Appelbaum was first to suggest protecting the land -- he raised the issue with Cannon County officials the same week Young and Roller went to jail -- and the Tennessee Parks and Greenways Foundation joined the cause.
The deal stayed together despite changes in administration in Washington and Nashville, and turnover among state representatives and commissioners.
Appelbaum remembers an early meeting -- quite divided -- among police, prosecutors, state officials and locals.
"It wasn't an aggressive face-to-face, but it was, 'Let's make our case,' " he said. "There are so many layers of government having to get along ... and with different missions in place. People have used the word historic."
Ultimately, the federal government offered its 10 seized parcels to TWRA and the conservation fund at what everyone agreed was a "bargain price" of $154,000. That was far less than the land's estimated value of more than $1 million, said Nat Johnson, TWRA assistant executive director.
The largest piece of land will become part of the Pea Ridge management area. The remainder will be known as the Headwaters Wildlife Management Area and be opened to the public.
Johnson said he didn't celebrate until the deeds were signed. Over the years, TWRA had written announcements of the land deal but never went public with them because of last-minute snags.

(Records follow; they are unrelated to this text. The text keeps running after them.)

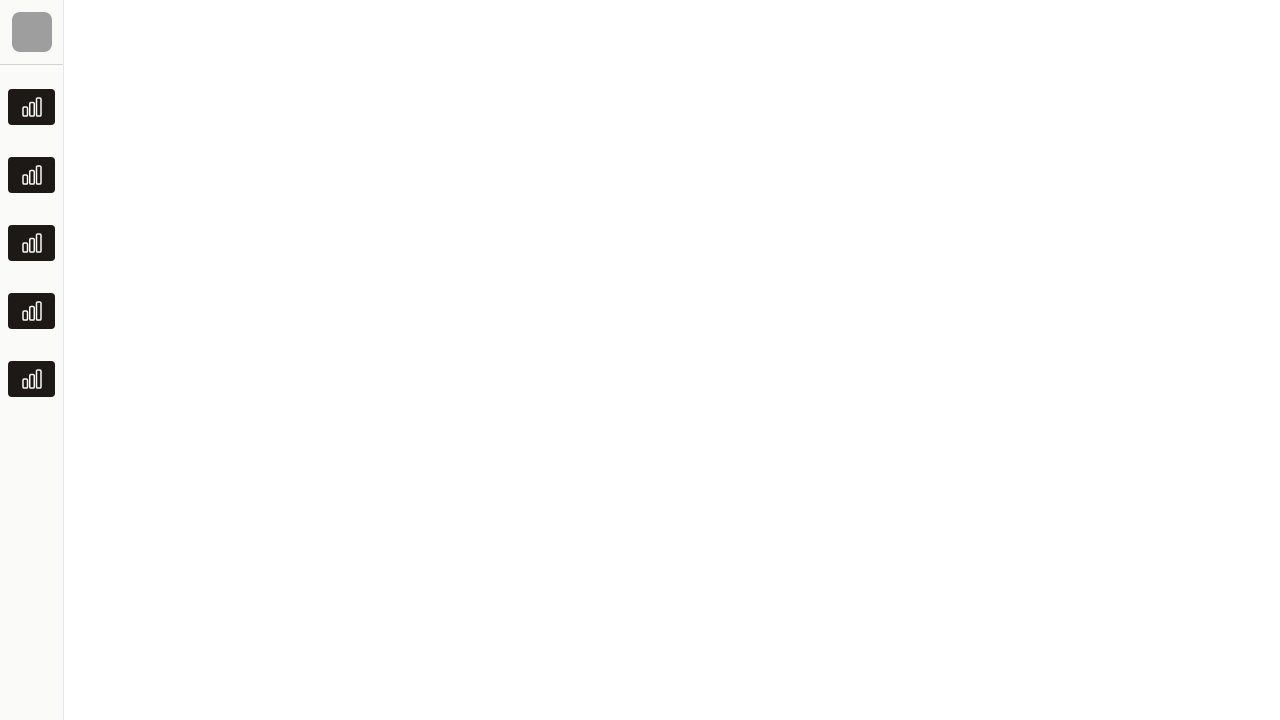
Repository: XavierOtavio/Cuzinhas
Page: /dashboard
An editor plug-in stored every save of this project. The page is shown before and after the next save, followed by the edit.
The browser window is 1280 px wide. The pictures show the whole page.
Pictures or frames that could not be fetched are drawn as grey boxes. The project was rebuilt for these pictures with package versions that can differ from the ones it lists, and the page was loaded fresh each time. Also part of the build but not shown: src/components/Header.js, src/components/Login.js.

Above is the page before, as saved 2023-03-08 12:47:42.

After the next save:
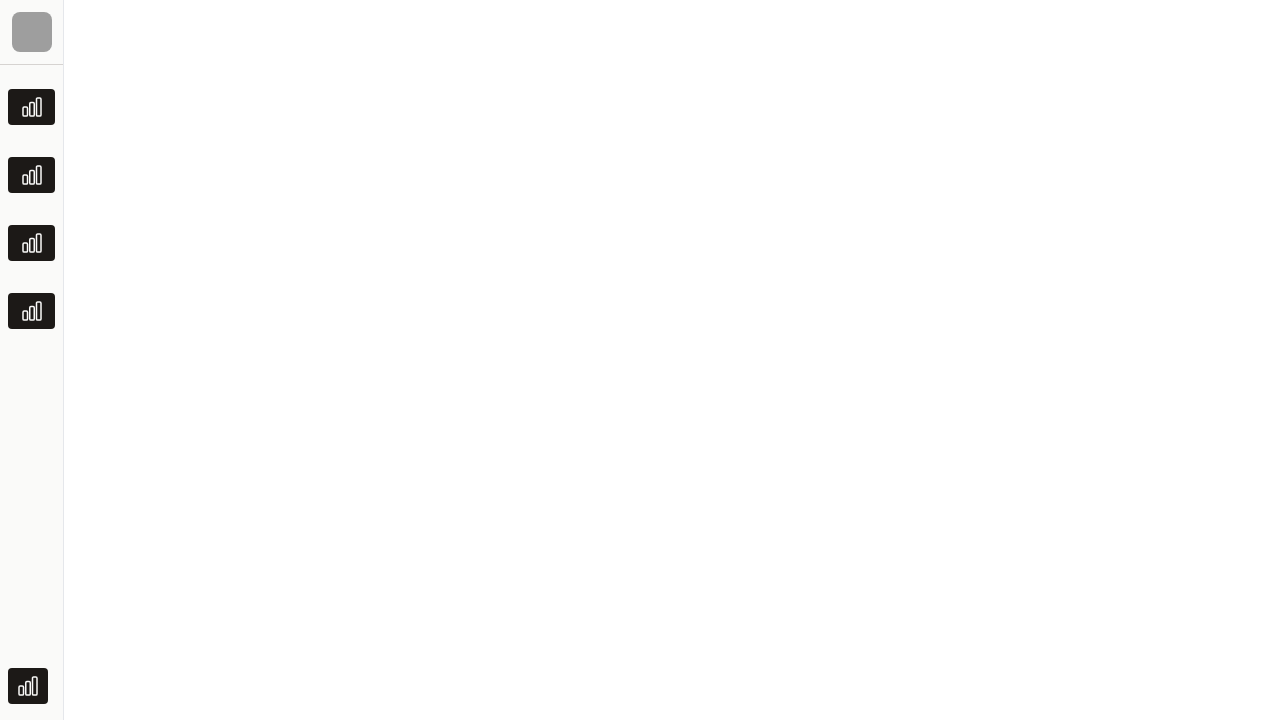
Saved 9 s later.
--- a/src/components/Dashboard.js
+++ b/src/components/Dashboard.js
@@ -66,7 +66,7 @@ export default function Dashboard() {
                   </span>
                 </NavLink>
               </div>
-              <div className="py-4 bottom-0">
+              <div className="py-4 bottom-0 absolute">
                 <NavLink
                   to="#"
                   className="group relative flex  justify-center rounded bg-stone-900 px-2 py-1.5 text-stone-50"
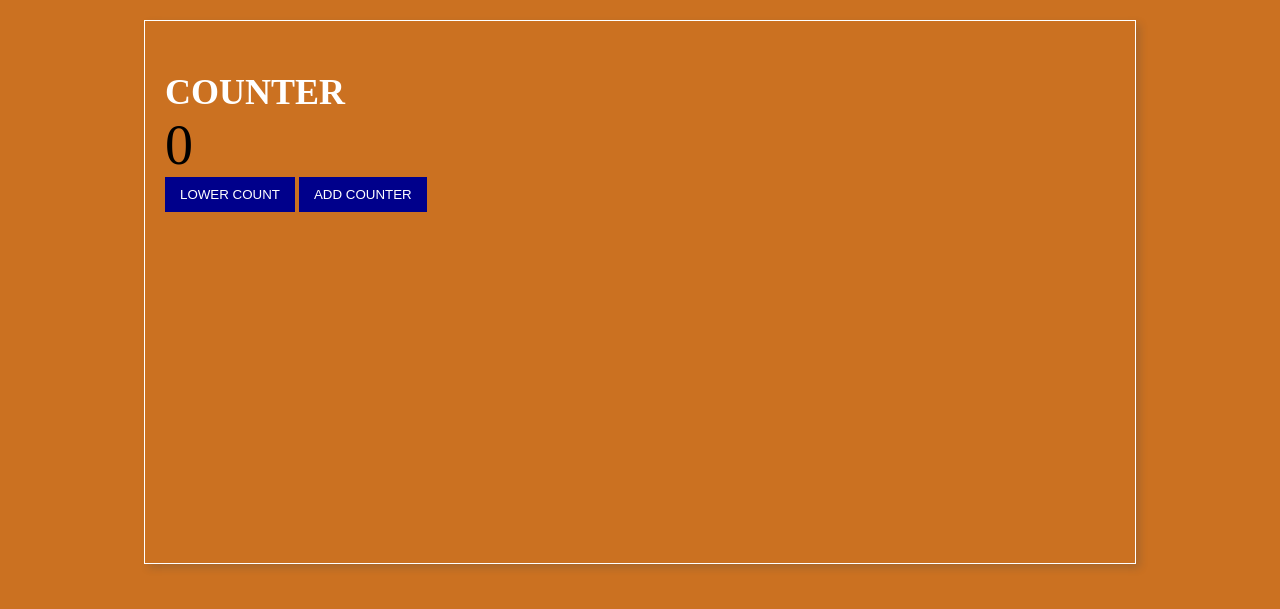
Repository: lusine-tech/counter
Page: index.html
The author's editor kept a copy of each file at every save. The page is drawn from the files as they stood at one save, then again after the next save.
The browser window is 1280 px wide. The pictures show the whole page.

Above is the page before, as saved 2022-02-14 17:09:15.

After the next save:
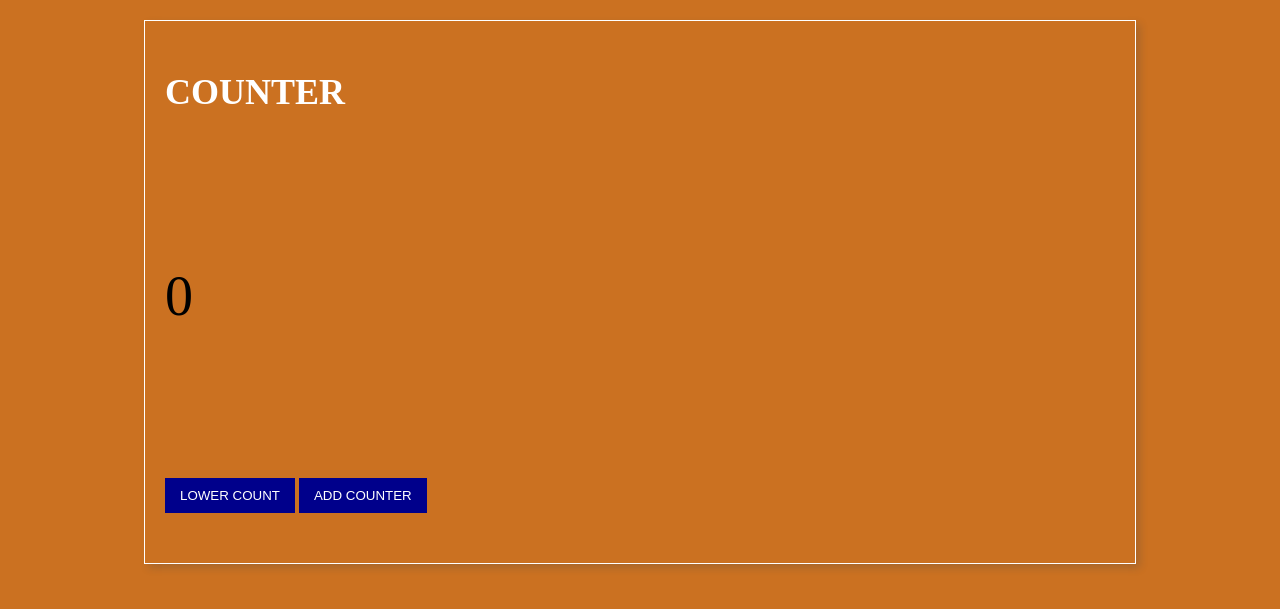
Saved 5 s later.
--- a/style.css
+++ b/style.css
@@ -15,7 +15,7 @@
 
 .block {
     display: flex;
-    justify-content: spac;
+    justify-content: space-between;
     flex-direction: column;
 
     height: 80%;
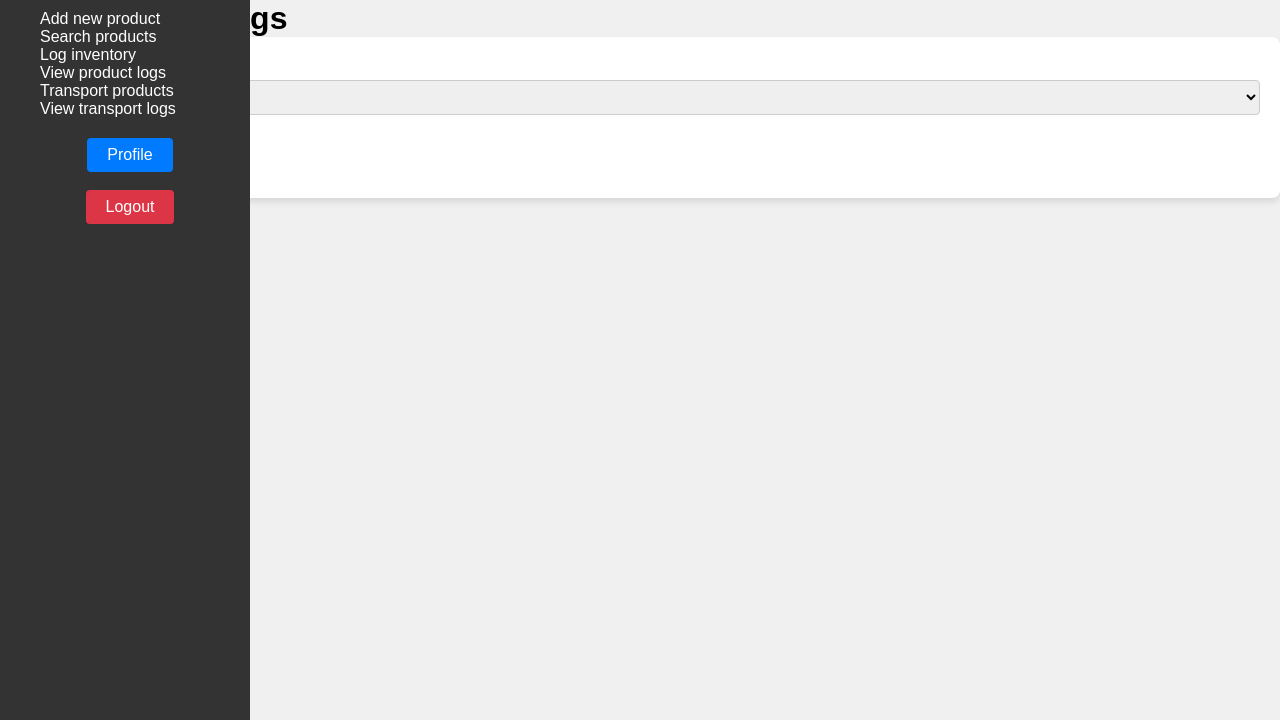
Repository: Warspinix/Flask-Web-Applications
Page: http://localhost/view_product_logs
The author's editor kept a copy of each file at every save. The page is drawn from the files as they stood at one save, then again after the next save.
The browser window is 1280 px wide. The pictures show the whole page.
The page is served by the project's application, run on Flask 3 (app.py). The session is filled in as if someone had signed in: {"user_id": 1, "first_name": "John"}.

Above is the page before, as saved 2024-06-13 21:01:28.

After the next save:
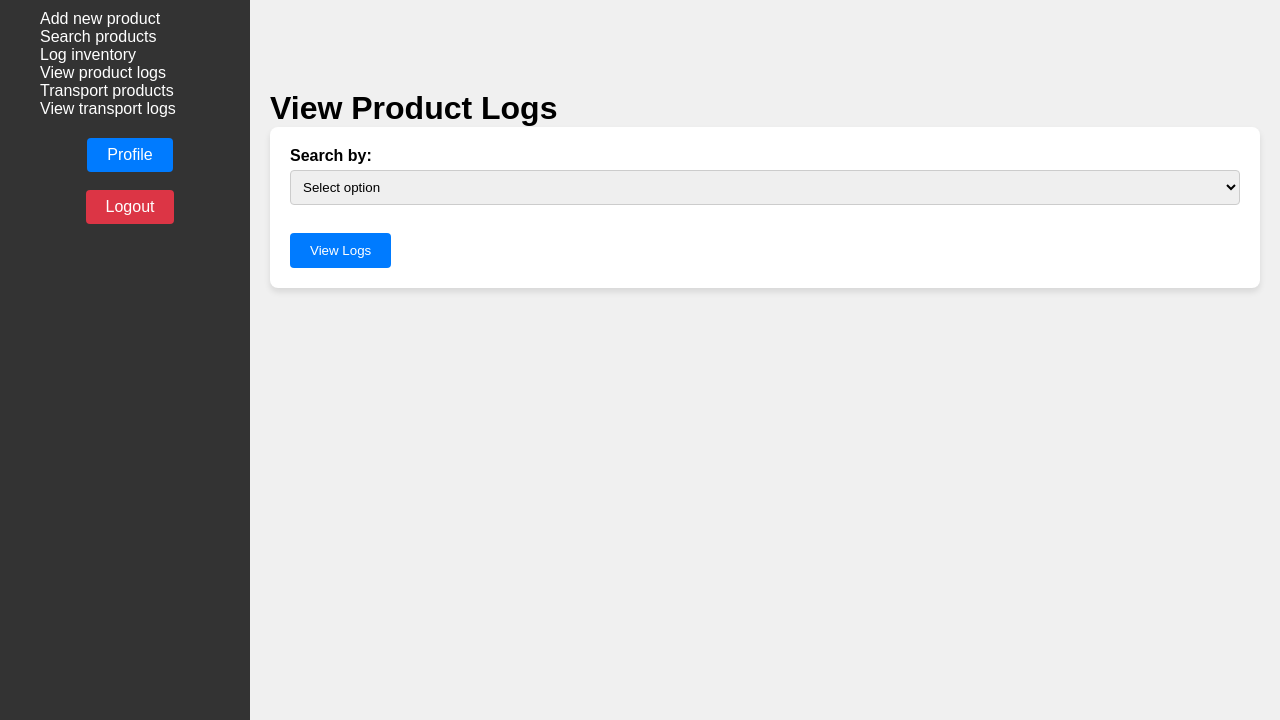
Saved 22 s later.
--- a/templates/view_product_logs.html
+++ b/templates/view_product_logs.html
@@ -27,7 +27,7 @@
                 </div>
             </div>
         </nav>
-
+<div class="content">
         <h1>View Product Logs</h1>
         <form action="" method="post">
             {{ form.hidden_tag() }}
@@ -71,6 +71,7 @@
         </table>
         {% endif %}
     </div>
+</div>
     <script>
         document.getElementById('search_by').addEventListener('change', function () {
             var search_by = document.getElementById('search_by').value;
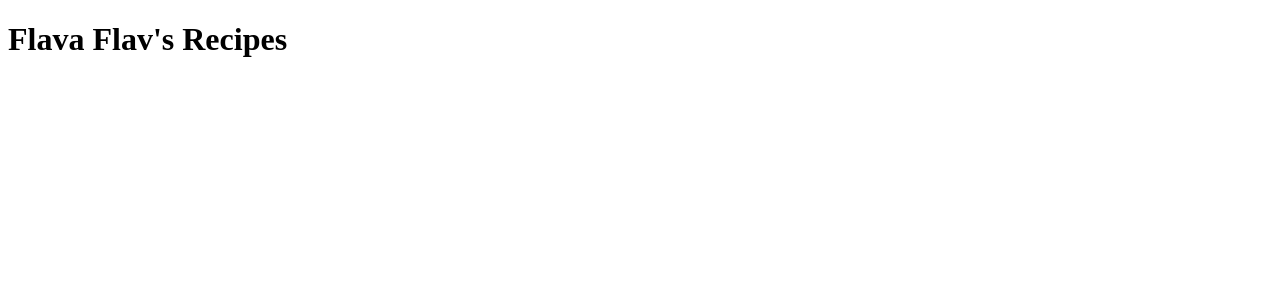
Repository: Spencertainty/practice-time
Page: member-spencer-odin-recipes/index.html
These files come from the project's save history. The page is drawn as it stood at one moment and after the next save; the edit follows.
The browser window is 1280 px wide. The pictures show the whole page.

Above is the page before, as saved 2023-11-02 15:32:50.

### member-spencer-odin-recipes/index.html
<!DOCTYPE html>
<html lang="en">
<head>
    <meta charset="UTF-8">
    <meta name="viewport" content="width=device-width, initial-scale=1.0">
    <title>index</title>
</head>
<body>
    <h1>Flava Flav's Recipes</h1>
</body>
</html>

After the next save:
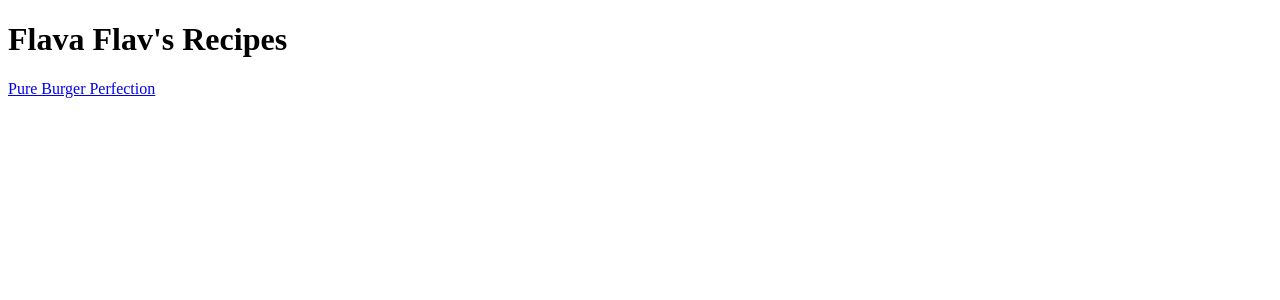
Saved 43 min 29 s later.
--- a/member-spencer-odin-recipes/index.html
+++ b/member-spencer-odin-recipes/index.html
@@ -7,5 +7,6 @@
 </head>
 <body>
     <h1>Flava Flav's Recipes</h1>
+    <a href="recipes/hamburgers.html">Pure Burger Perfection</a>
 </body>
 </html>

Legal questions that nobody had thought of kept popping up.
"Nothing," he said, "approaches the complexity of what has been accomplished here."
But with most of the wrangling now in the past, a complicated process has turned into something much simpler: a mountain forest, wild and free, as untamed as it has always been.